TASK TO CARRY OUT -
Every line of the material that mentions the word "tradingdialog" should be copied out.

#### EXTRACTED INFORMATION ####

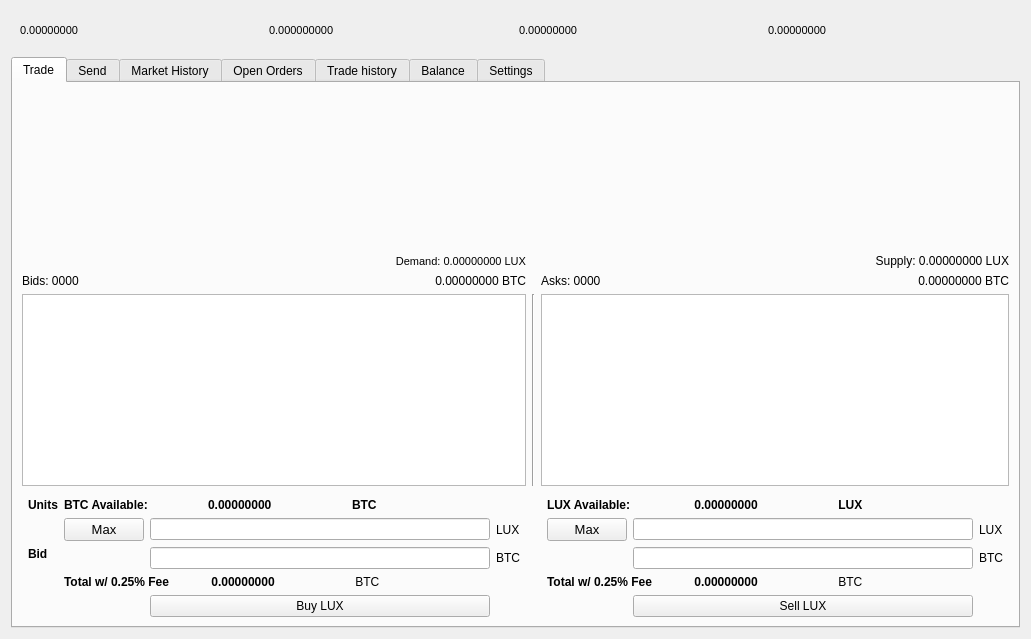
Above: src/qt/forms/tradingdialog.ui from JustPayments/JustPay before the change. Below: the same form after it.
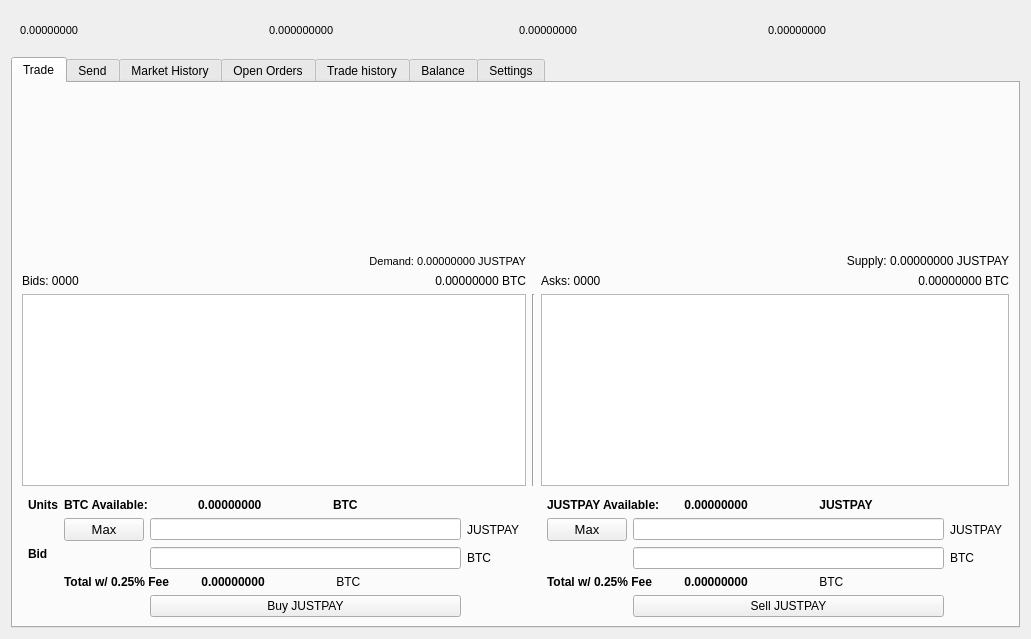
That is the form after the change. The open tabs and pages were chosen to show the change. Icons and pictures are not drawn.

Commit message: Change wording from lux to justpay in files

```diff
--- a/src/qt/forms/tradingdialog.ui
+++ b/src/qt/forms/tradingdialog.ui
@@ -1139,7 +1139,7 @@
        <item row="9" column="3">
         <widget class="QPushButton" name="BuyLUX">
          <property name="text">
-          <string>Buy LUX</string>
+          <string>Buy JUSTPAY</string>
          </property>
         </widget>
        </item>
@@ -1173,7 +1173,7 @@
        <item row="1" column="9" colspan="3">
         <widget class="QLabel" name="LUXSupply">
          <property name="text">
-          <string>Supply: 0.00000000 LUX</string>
+          <string>Supply: 0.00000000 JUSTPAY</string>
          </property>
          <property name="alignment">
           <set>Qt::AlignRight|Qt::AlignTrailing|Qt::AlignVCenter</set>
@@ -1183,7 +1183,7 @@
        <item row="9" column="9">
         <widget class="QPushButton" name="SellLUXBTN">
          <property name="text">
-          <string>Sell LUX</string>
+          <string>Sell JUSTPAY</string>
          </property>
         </widget>
        </item>
@@ -1195,7 +1195,7 @@
           </font>
          </property>
          <property name="text">
-          <string>Demand: 0.00000000 LUX</string>
+          <string>Demand: 0.00000000 JUSTPAY</string>
          </property>
          <property name="alignment">
           <set>Qt::AlignRight|Qt::AlignTrailing|Qt::AlignVCenter</set>
@@ -1205,14 +1205,14 @@
        <item row="6" column="10">
         <widget class="QLabel" name="label_22">
          <property name="text">
-          <string>LUX</string>
+          <string>JUSTPAY</string>
          </property>
         </widget>
        </item>
        <item row="6" column="4">
         <widget class="QLabel" name="label_4">
          <property name="text">
-          <string>LUX</string>
+          <string>JUSTPAY</string>
          </property>
         </widget>
        </item>
@@ -1873,7 +1873,7 @@
             </font>
            </property>
            <property name="text">
-            <string>LUX Available:</string>
+            <string>JUSTPAY Available:</string>
            </property>
           </widget>
          </item>
@@ -2317,7 +2317,7 @@
             </font>
            </property>
            <property name="text">
-            <string> LUX</string>
+            <string> JUSTPAY</string>
            </property>
           </widget>
          </item>
```
Left out of the diff: 48 changed lines with no effect on the pictures. The commit also changes 174 other files.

####

RESPONSE -
Above: src/qt/forms/tradingdialog.ui from JustPayments/JustPay before the change. Below: the same form after it.
--- a/src/qt/forms/tradingdialog.ui
+++ b/src/qt/forms/tradingdialog.ui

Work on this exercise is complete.